* What is expected: The answer must be every line below that contains the string "architecture".

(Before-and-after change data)
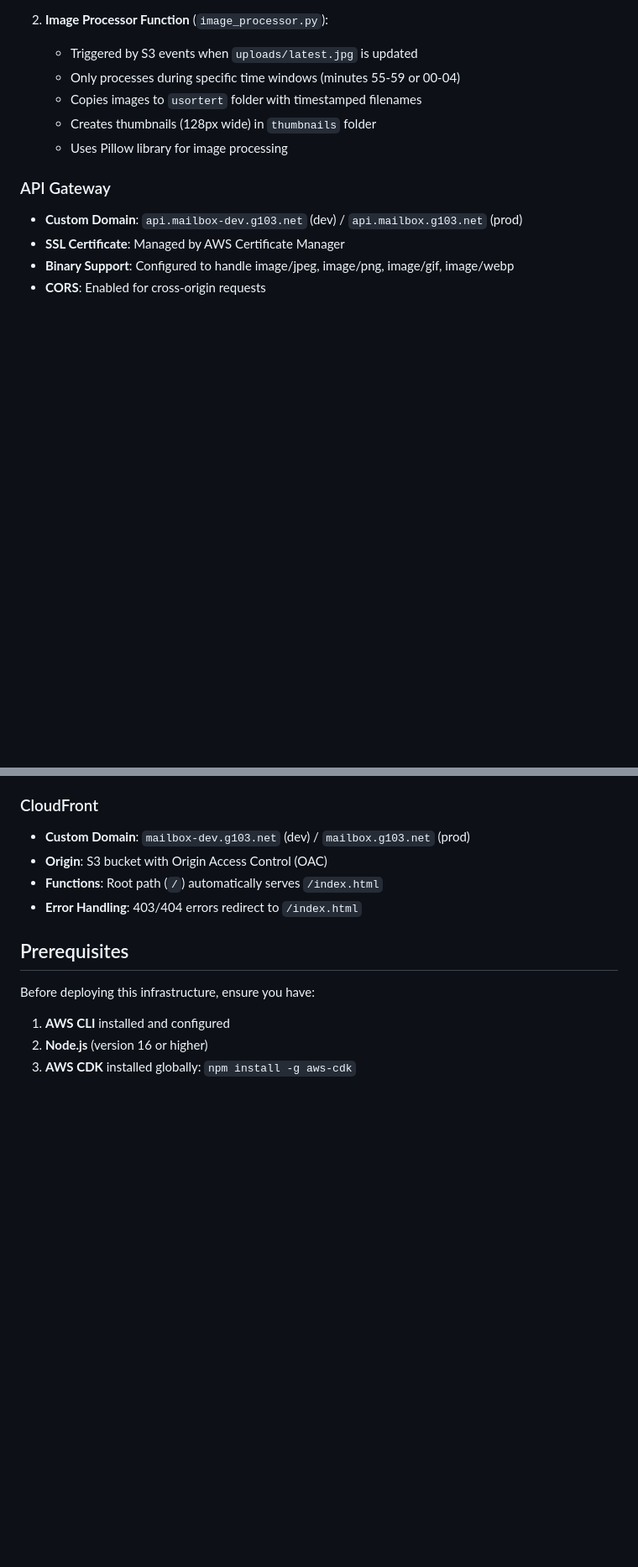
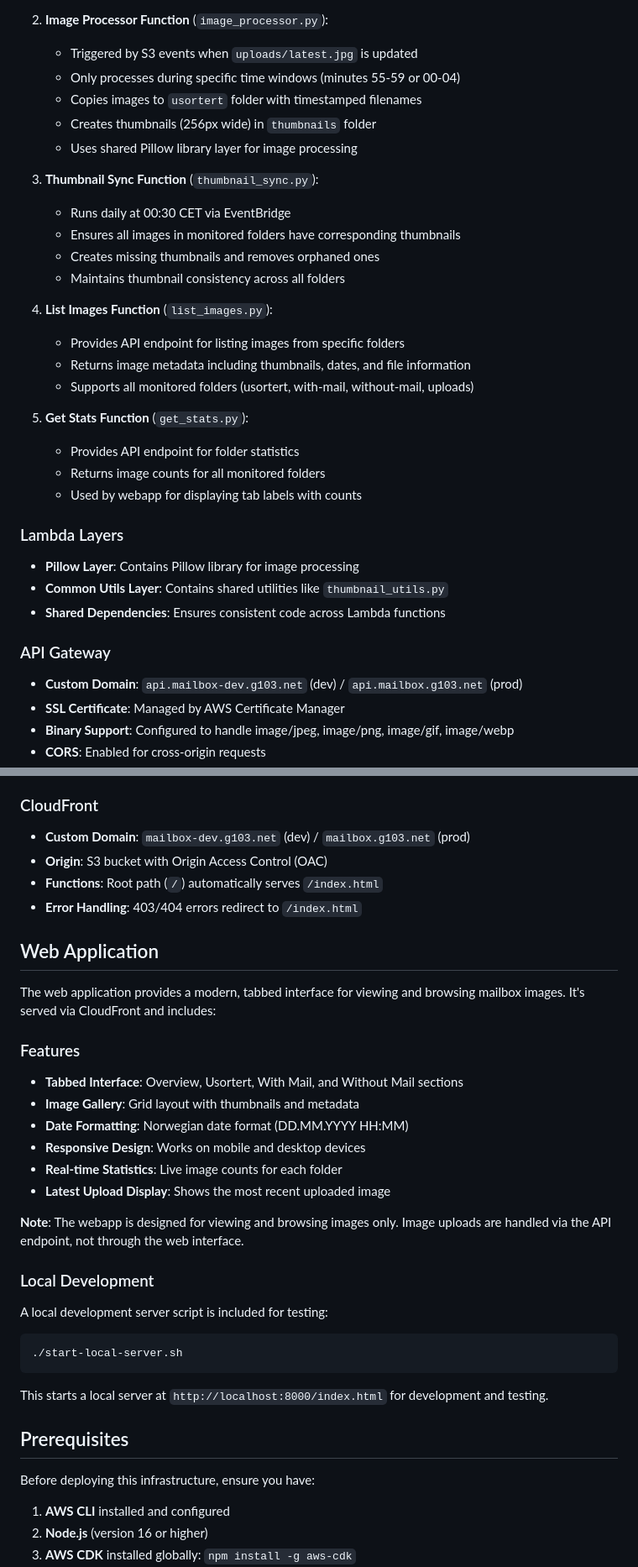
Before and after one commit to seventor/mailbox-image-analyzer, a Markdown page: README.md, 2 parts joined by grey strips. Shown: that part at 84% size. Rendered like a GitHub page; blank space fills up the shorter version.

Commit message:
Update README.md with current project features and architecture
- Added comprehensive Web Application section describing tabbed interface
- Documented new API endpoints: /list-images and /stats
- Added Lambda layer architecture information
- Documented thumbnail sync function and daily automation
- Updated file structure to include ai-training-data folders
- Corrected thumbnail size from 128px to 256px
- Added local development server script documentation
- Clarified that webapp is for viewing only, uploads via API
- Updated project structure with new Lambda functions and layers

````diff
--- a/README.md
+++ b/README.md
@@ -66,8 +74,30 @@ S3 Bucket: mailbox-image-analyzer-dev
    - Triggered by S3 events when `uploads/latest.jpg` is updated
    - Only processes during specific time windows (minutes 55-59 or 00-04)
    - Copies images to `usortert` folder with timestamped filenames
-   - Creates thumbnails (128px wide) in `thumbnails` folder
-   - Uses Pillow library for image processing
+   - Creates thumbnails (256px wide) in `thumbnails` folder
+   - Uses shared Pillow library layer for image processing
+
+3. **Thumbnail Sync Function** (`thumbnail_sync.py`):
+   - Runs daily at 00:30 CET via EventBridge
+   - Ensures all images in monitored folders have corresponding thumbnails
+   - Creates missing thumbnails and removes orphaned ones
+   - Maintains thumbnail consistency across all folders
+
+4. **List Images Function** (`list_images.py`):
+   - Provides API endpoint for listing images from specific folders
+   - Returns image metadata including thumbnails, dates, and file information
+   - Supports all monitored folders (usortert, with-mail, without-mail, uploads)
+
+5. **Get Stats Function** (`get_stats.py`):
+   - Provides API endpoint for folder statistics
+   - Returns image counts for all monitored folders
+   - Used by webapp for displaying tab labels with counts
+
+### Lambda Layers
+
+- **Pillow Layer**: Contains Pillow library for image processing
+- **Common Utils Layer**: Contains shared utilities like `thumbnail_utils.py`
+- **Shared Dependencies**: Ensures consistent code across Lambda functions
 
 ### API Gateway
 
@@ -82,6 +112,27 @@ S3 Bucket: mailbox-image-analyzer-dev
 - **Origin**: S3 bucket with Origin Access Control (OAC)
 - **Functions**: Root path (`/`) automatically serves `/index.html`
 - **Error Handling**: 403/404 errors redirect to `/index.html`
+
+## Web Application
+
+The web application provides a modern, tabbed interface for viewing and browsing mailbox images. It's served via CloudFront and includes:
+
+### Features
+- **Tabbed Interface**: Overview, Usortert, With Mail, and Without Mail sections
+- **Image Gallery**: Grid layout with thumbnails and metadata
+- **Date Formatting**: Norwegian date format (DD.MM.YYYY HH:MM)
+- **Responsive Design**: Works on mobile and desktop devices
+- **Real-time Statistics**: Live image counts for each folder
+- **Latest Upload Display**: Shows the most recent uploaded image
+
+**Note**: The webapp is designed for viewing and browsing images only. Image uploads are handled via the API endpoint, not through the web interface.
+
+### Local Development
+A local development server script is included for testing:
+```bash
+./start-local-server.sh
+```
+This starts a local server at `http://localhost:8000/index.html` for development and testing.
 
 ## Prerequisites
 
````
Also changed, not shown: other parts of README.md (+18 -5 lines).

* Task output:
Update README.md with current project features and architecture
- Added Lambda layer architecture information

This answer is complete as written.